[[ Supplied entries open ]]

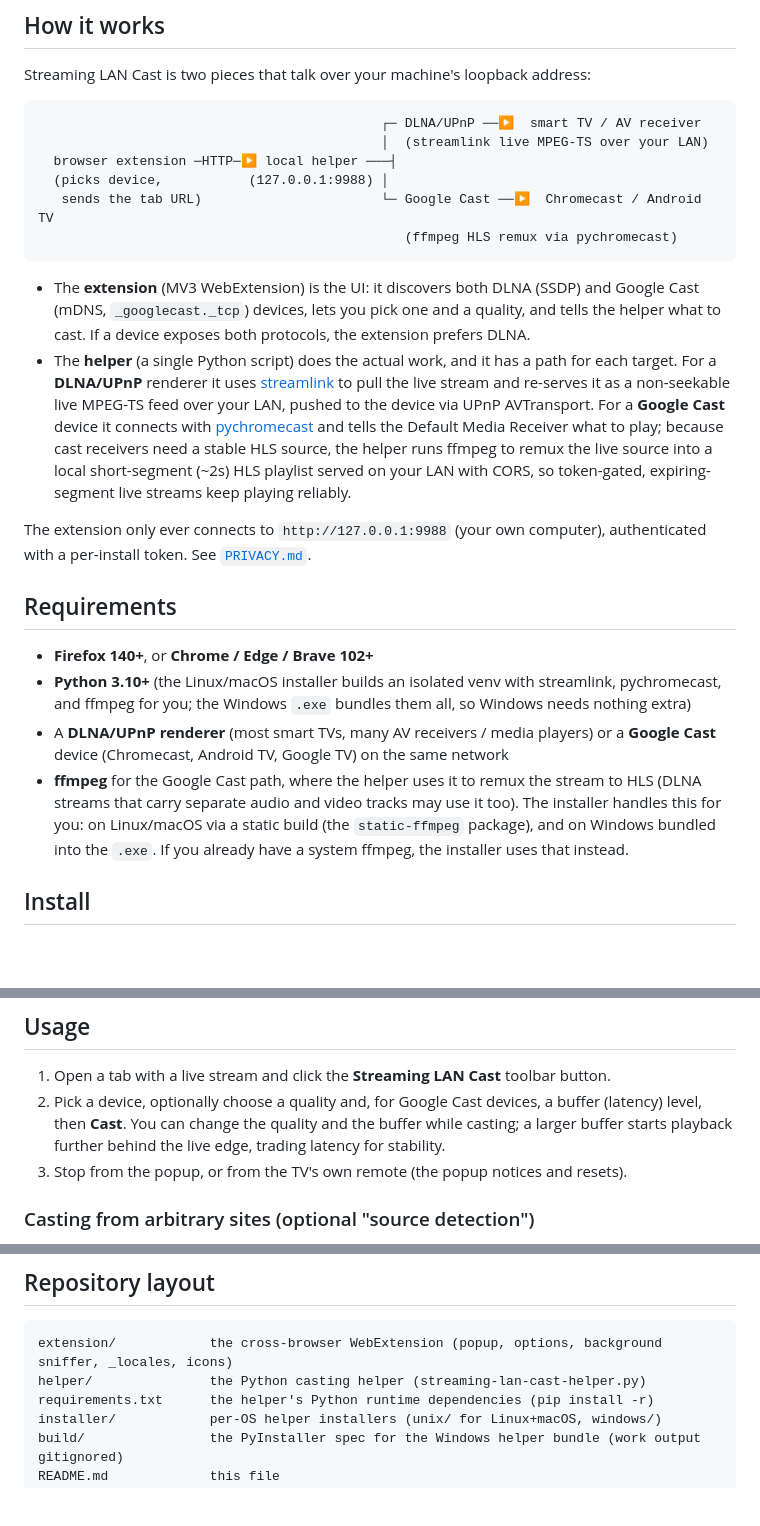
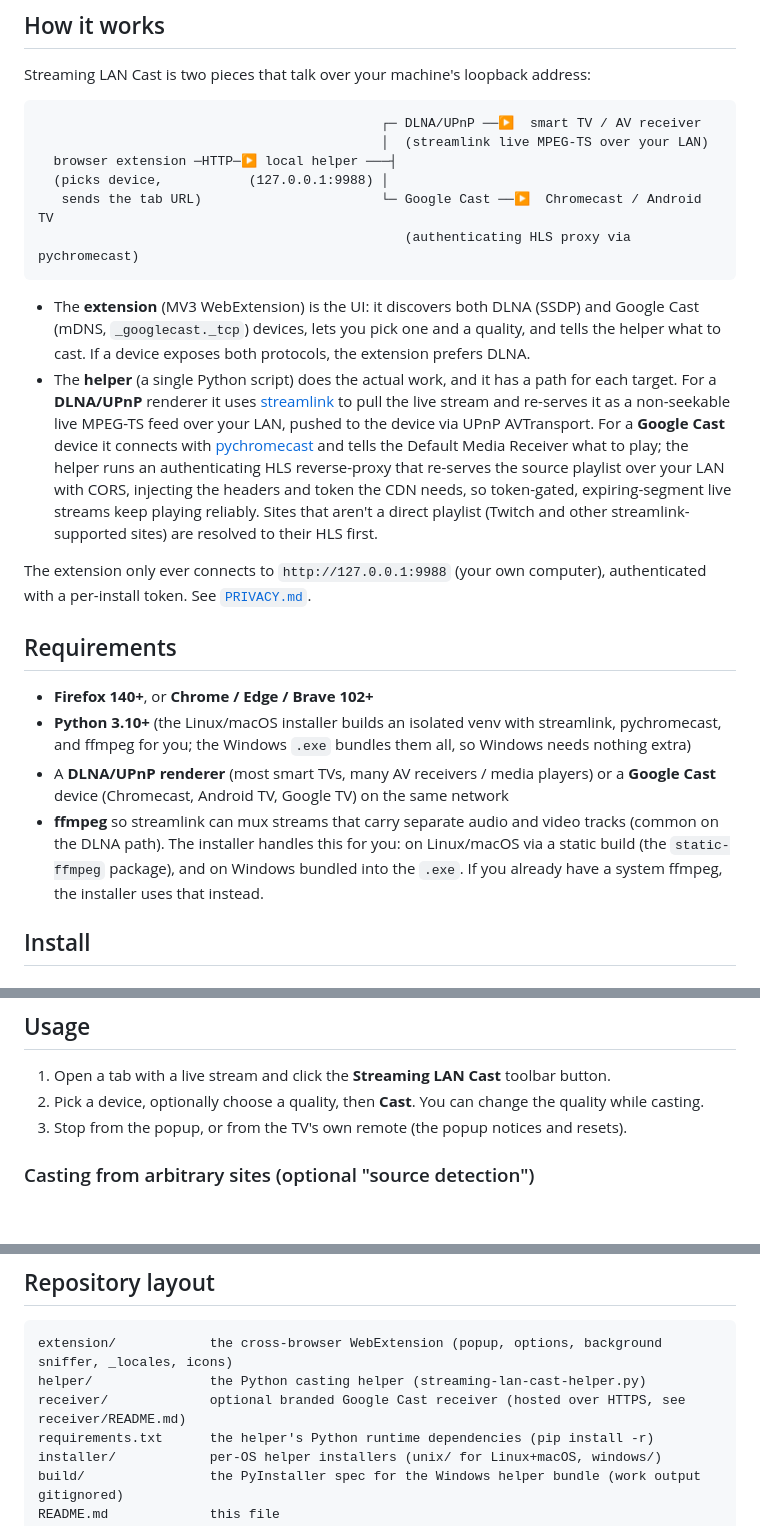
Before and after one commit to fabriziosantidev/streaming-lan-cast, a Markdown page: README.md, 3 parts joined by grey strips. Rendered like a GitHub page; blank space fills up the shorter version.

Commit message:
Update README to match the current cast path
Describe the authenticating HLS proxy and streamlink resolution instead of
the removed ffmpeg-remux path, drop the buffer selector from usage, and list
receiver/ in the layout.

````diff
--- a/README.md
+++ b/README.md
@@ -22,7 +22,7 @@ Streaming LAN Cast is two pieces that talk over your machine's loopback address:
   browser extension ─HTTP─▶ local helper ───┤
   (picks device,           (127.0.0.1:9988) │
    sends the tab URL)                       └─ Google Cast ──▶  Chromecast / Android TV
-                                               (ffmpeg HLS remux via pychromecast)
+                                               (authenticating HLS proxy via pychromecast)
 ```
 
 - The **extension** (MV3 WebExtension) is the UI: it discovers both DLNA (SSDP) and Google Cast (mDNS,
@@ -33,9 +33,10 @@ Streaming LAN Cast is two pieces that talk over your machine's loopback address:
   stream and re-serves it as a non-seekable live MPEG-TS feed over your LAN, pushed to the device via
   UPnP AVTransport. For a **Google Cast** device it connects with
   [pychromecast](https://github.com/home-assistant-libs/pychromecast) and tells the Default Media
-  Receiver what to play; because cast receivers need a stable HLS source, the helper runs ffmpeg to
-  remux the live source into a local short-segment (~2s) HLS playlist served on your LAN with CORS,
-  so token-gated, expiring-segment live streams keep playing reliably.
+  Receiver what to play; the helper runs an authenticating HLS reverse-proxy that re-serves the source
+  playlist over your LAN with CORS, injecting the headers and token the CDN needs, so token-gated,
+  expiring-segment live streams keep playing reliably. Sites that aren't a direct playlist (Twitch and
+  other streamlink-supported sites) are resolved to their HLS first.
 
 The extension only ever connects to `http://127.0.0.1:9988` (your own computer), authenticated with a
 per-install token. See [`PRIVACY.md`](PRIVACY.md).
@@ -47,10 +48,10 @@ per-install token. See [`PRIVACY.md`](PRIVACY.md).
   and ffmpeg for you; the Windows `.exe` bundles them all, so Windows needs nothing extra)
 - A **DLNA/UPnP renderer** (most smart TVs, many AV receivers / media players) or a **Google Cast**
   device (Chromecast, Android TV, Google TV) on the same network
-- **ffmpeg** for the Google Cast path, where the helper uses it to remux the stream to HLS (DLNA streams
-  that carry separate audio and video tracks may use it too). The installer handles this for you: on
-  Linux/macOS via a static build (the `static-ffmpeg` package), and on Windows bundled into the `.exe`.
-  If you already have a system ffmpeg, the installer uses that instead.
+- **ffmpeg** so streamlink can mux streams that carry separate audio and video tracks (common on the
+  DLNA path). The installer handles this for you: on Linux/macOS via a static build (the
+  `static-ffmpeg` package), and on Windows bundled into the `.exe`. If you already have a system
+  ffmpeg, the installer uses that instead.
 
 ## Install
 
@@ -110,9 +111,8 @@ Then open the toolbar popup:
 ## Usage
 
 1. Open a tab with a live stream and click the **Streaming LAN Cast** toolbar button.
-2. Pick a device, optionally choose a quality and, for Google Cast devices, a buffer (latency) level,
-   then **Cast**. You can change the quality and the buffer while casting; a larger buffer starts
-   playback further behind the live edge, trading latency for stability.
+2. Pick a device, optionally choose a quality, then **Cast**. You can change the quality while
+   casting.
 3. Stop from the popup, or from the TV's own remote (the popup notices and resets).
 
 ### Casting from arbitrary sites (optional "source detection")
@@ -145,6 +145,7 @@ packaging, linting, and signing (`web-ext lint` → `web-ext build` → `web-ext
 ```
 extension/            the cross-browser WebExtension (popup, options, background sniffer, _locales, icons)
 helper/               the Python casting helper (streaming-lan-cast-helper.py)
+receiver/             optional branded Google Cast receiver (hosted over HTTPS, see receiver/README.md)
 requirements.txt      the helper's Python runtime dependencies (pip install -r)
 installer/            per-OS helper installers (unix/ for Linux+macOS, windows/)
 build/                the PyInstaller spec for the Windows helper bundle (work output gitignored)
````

[[ Supplied entries closed ]]

Exercise aim - When a line in the material contains the string "DLNA", copy that line.

Exercise answer -
 - The **extension** (MV3 WebExtension) is the UI: it discovers both DLNA (SSDP) and Google Cast (mDNS,
 - A **DLNA/UPnP renderer** (most smart TVs, many AV receivers / media players) or a **Google Cast**
-- **ffmpeg** for the Google Cast path, where the helper uses it to remux the stream to HLS (DLNA streams
+  DLNA path). The installer handles this for you: on Linux/macOS via a static build (the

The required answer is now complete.